**Problem description**
Look over the material for the string "parts". Copy every line where it turns up.

══ Data supplied ══

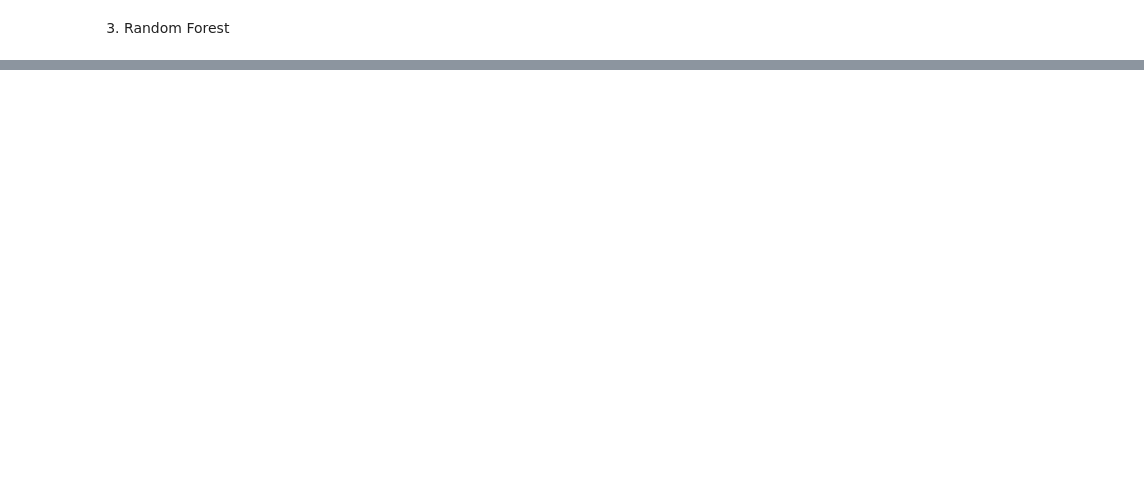
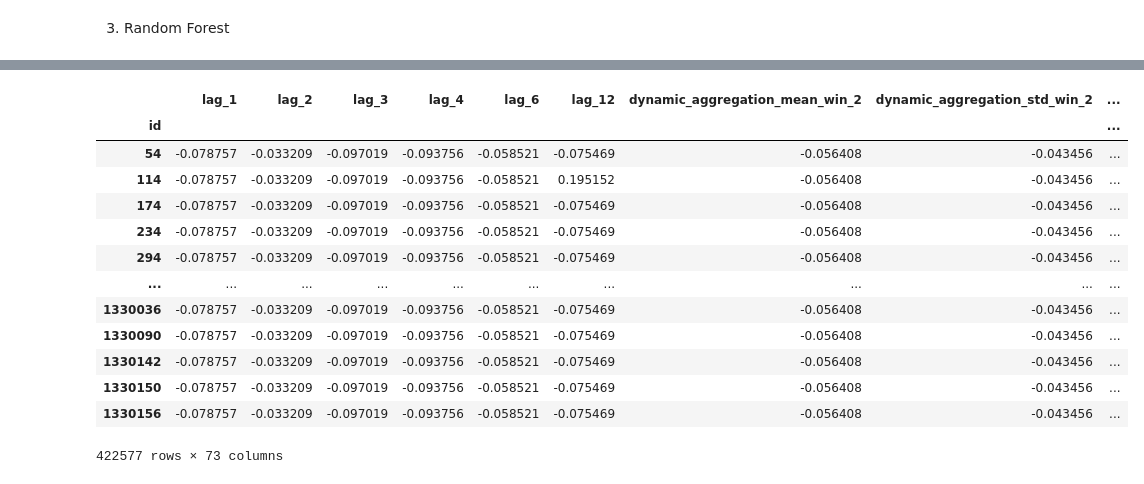
Before and after one commit to Denchidlo/FutureSales, a Jupyter notebook: notebooks/models_fitting.ipynb, the cells around one changed output, grey strips where cells are left out. Saved outputs shown, nothing was run; the diff lists cells and outputs as text; code cells hidden in the pictures; blank space fills up the shorter version.

```diff
--- a/notebooks/models_fitting.ipynb
+++ b/notebooks/models_fitting.ipynb
@@ -125,6 +127,8 @@ def make_scaled(df_origin):
 # %%
 train_x = make_scaled(train_x)
 test_x = make_scaled(test_x)
+eval_x = make_scaled(eval_x)
+full_submition = make_scaled(full_submition)
 # %% [markdown]
 ## Feature evaluation
 # %%
@@ -259,0 +360,3 @@ baseline_train['lags'].isna().sum().sum()
+# %%
+extended_eval_x = eval_x.reset_index().merge(task_df['idx'], on='id').set_index('id').drop(['item_name', 'shop_name', 'item_category_name'], axis=1)
+extended_submition_x = full_submition.reset_index().merge(task_df['idx'], on='id').set_index('id').drop(['item_name', 'shop_name', 'item_category_name'], axis=1)
@@ -259,0 +376,17 @@ baseline_train['lags'].isna().sum().sum()
+# %%
+extended_submition_x
+# %% [output]
+|  | lag_1 | lag_2 | lag_3 | lag_4 | lag_6 | lag_12 | dynamic_aggregation_mean_win_2 | dynamic_aggregation_std_win_2 | ... |
+| id |  |  |  |  |  |  |  |  | ... |
+| 54 | -0.078757 | -0.033209 | -0.097019 | -0.093756 | -0.058521 | -0.075469 | -0.056408 | -0.043456 | ... |
+| 114 | -0.078757 | -0.033209 | -0.097019 | -0.093756 | -0.058521 | 0.195152 | -0.056408 | -0.043456 | ... |
+| 174 | -0.078757 | -0.033209 | -0.097019 | -0.093756 | -0.058521 | -0.075469 | -0.056408 | -0.043456 | ... |
+| 234 | -0.078757 | -0.033209 | -0.097019 | -0.093756 | -0.058521 | -0.075469 | -0.056408 | -0.043456 | ... |
+| 294 | -0.078757 | -0.033209 | -0.097019 | -0.093756 | -0.058521 | -0.075469 | -0.056408 | -0.043456 | ... |
+| ... | ... | ... | ... | ... | ... | ... | ... | ... | ... |
+| 1330036 | -0.078757 | -0.033209 | -0.097019 | -0.093756 | -0.058521 | -0.075469 | -0.056408 | -0.043456 | ... |
+| 1330090 | -0.078757 | -0.033209 | -0.097019 | -0.093756 | -0.058521 | -0.075469 | -0.056408 | -0.043456 | ... |
+| 1330142 | -0.078757 | -0.033209 | -0.097019 | -0.093756 | -0.058521 | -0.075469 | -0.056408 | -0.043456 | ... |
+| 1330150 | -0.078757 | -0.033209 | -0.097019 | -0.093756 | -0.058521 | -0.075469 | -0.056408 | -0.043456 | ... |
+| 1330156 | -0.078757 | -0.033209 | -0.097019 | -0.093756 | -0.058521 | -0.075469 | -0.056408 | -0.043456 | ... |
+422577 rows × 73 columns
```
Also changed, not shown: parts of 40 cells of this notebook, 5 other files.
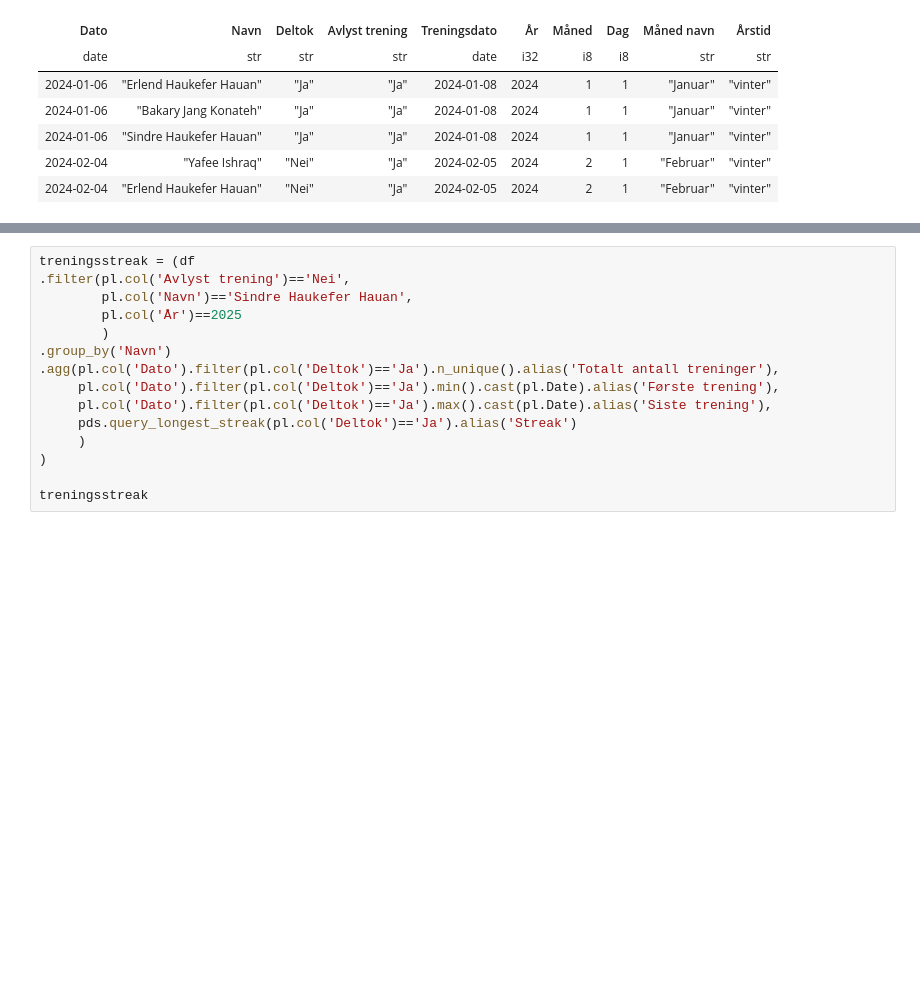
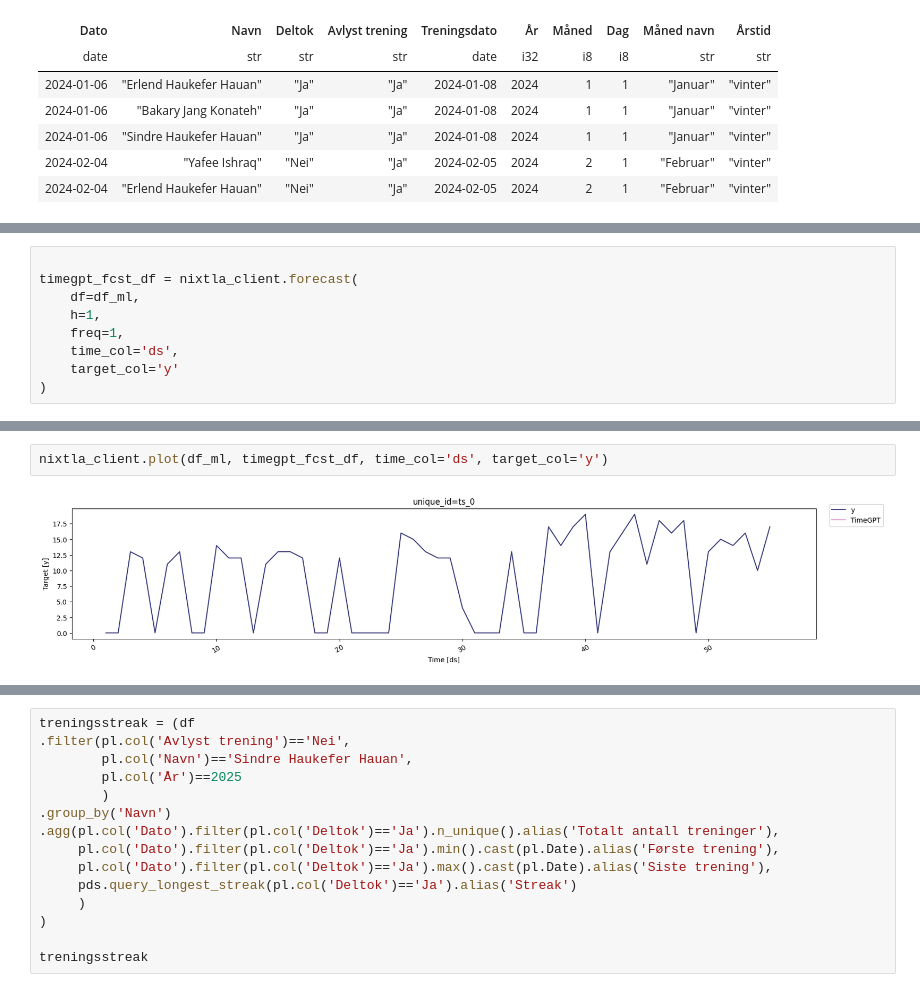
Before and after one commit to PolarsDude/treningsstatistikk-, a Jupyter notebook: test_fil.ipynb, the cells around one changed output, grey strips where cells are left out. Cells and saved outputs as stored; diff of their text form; blank space fills up the shorter version.

```diff
--- a/test_fil.ipynb
+++ b/test_fil.ipynb
@@ -40,0 +74,9 @@ shape: (5, 10)
+# %%
+
+timegpt_fcst_df = nixtla_client.forecast(
+    df=df_ml,
+    h=1,
+    freq=1,
+    time_col='ds',
+    target_col='y'
+)
@@ -40,0 +95,4 @@ shape: (5, 10)
+# %%
+nixtla_client.plot(df_ml, timegpt_fcst_df, time_col='ds', target_col='y')
+# %% [output]
+[figure, added]
```
Also changed, not shown: parts of 10 cells of this notebook, 15 other files.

═══

**Solution for this task**
Also changed, not shown: parts of 40 cells of this notebook, 5 other files.
Also changed, not shown: parts of 10 cells of this notebook, 15 other files.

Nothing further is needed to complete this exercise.